In one such discovery, a skeleton dating from 550-700 AD has been uncovered in Britain with metal spikes pierced through its shoulders, heart and ankles.
The skeleton was found buried in the ancient minster town of Southwell, Nottinghamshire, the Daily Mail reported.
It is believed to be a 'deviant burial', where people considered the 'dangerous dead', such as vampires, were interred to prevent them rising from their graves to plague the living.
Only a handful of such burials have been unearthed in the UK.
The skeleton was found by archaeologist Charles Daniels during the original investigation of the site in Church Street in the town, which revealed Roman remains.
Matthew Beresford, of Southwell Archaeology, details the discovery in a report.
Beresford said when Daniels found the skeleton he jokingly checked for fangs.
"The classic portrayal of the dangerous dead (more commonly known today as a vampire) is an undead corpse arising from the grave and all the accounts from this period reflect this," the paper quoted Beresford as saying in his report.
"Throughout the Anglo-Saxon period the punishment of being buried in water-logged ground, face down, decapitated, staked or otherwise was reserved for thieves, murderers or traitors or later for those deviants who did not conform to societies rules: adulterers, disrupters of the peace, the unpious or oath breaker.
"Which of these the Southwell deviant was we will never know," he stated.
Beresford believes the remains may still be buried on the site where they originally lay because Daniels was unable to remove the body from the ground.
John Lock, chairman of Southwell Archaeology, said the body was one of a handful of such burials to be found in the UK.
"A lot of people are interested in it but quite where it takes us I don't know because this was found in the 1950s and now we don't know where the remains are," he said.
Vampire skeleton unearthed in Bulgaria too
Archaeologists, excavating a monastery near the Black Sea city of Sozopol, discovered the skeletons which were buried in a pagan ritual that they said was aimed at keeping the men from turning into vampires.
700-year-old remains of two men stabbed through the chest with iron rods were unearthed in Black Sea city of Sozopol.
"This was a pagan belief widespread in the Bulgarian lands in the 12th to 14th centuries. People were very superstitious then," National History Museum head Bozhidar Dimitrov said.

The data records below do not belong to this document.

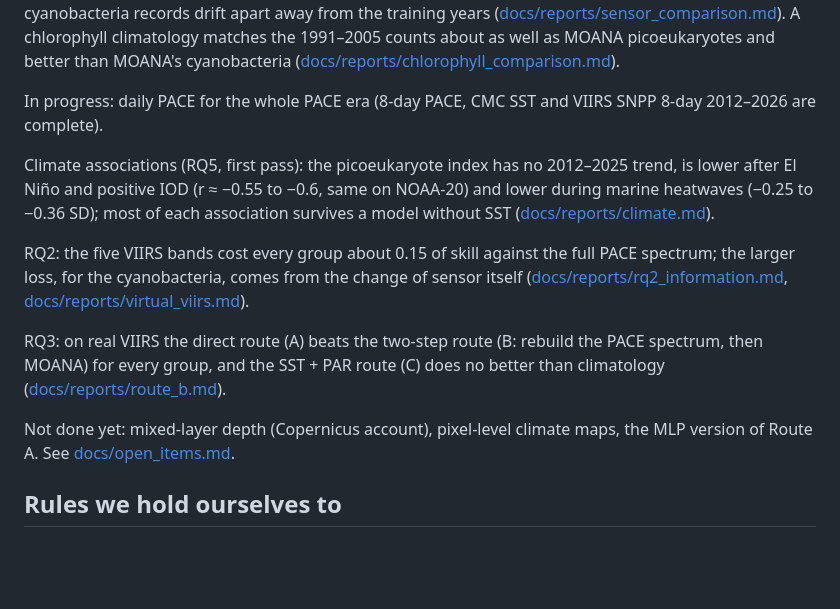
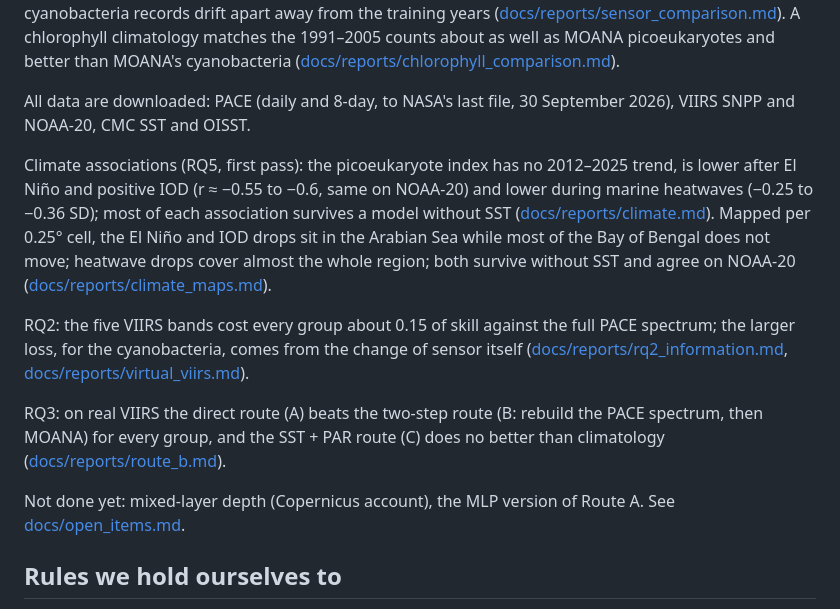
Before and after one commit to srikarreddyram/picopast, a Markdown page: README.md, the part around the change. Rendered like a GitHub page; blank space fills up the shorter version.

```diff
--- a/README.md
+++ b/README.md
@@ -94,14 +94,17 @@ chlorophyll climatology matches the 1991–2005 counts about as well as MOANA
 picoeukaryotes and better than MOANA's cyanobacteria
 ([docs/reports/chlorophyll_comparison.md](docs/reports/chlorophyll_comparison.md)).
 
-In progress: daily PACE for the whole PACE era (8-day PACE, CMC SST and VIIRS
-SNPP 8-day 2012–2026 are complete).
+All data are downloaded: PACE (daily and 8-day, to NASA's last file, 30 September
+2026), VIIRS SNPP and NOAA-20, CMC SST and OISST.
 
 Climate associations (RQ5, first pass): the picoeukaryote index has no
 2012–2025 trend, is lower after El Niño and positive IOD (r ≈ −0.55 to −0.6,
 same on NOAA-20) and lower during marine heatwaves (−0.25 to −0.36 SD); most
 of each association survives a model without SST
-([docs/reports/climate.md](docs/reports/climate.md)).
+([docs/reports/climate.md](docs/reports/climate.md)). Mapped per 0.25° cell, the
+El Niño and IOD drops sit in the Arabian Sea while most of the Bay of Bengal does
+not move; heatwave drops cover almost the whole region; both survive without SST
+and agree on NOAA-20 ([docs/reports/climate_maps.md](docs/reports/climate_maps.md)).
 
 RQ2: the five VIIRS bands cost every group about 0.15 of skill against the full
 PACE spectrum; the larger loss, for the cyanobacteria, comes from the change of
@@ -112,8 +115,8 @@ RQ3: on real VIIRS the direct route (A) beats the two-step route (B: rebuild
 the PACE spectrum, then MOANA) for every group, and the SST + PAR route (C)
 does no better than climatology ([docs/reports/route_b.md](docs/reports/route_b.md)).
 
-Not done yet: mixed-layer depth (Copernicus account), pixel-level climate maps,
-the MLP version of Route A. See
+Not done yet: mixed-layer depth (Copernicus account), the MLP version of
+Route A. See
 [docs/open_items.md](docs/open_items.md).
 
 ## Rules we hold ourselves to
```
Also changed, not shown: docs/open_items.md (+12 -0 lines), docs/reports/climate.md (+4 -2 lines), docs/reports/climate_maps.md (added, +75 -0 lines), docs/reports/figures/climate_maps_exploratory.png (added), docs/reports/figures/climate_maps_peuk.png (added), 4 other files.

"Throughout the country we have found over 100 such 'vampire' burials of mainly noblemen from the Middle Ages who were branded bloodsucking immortals."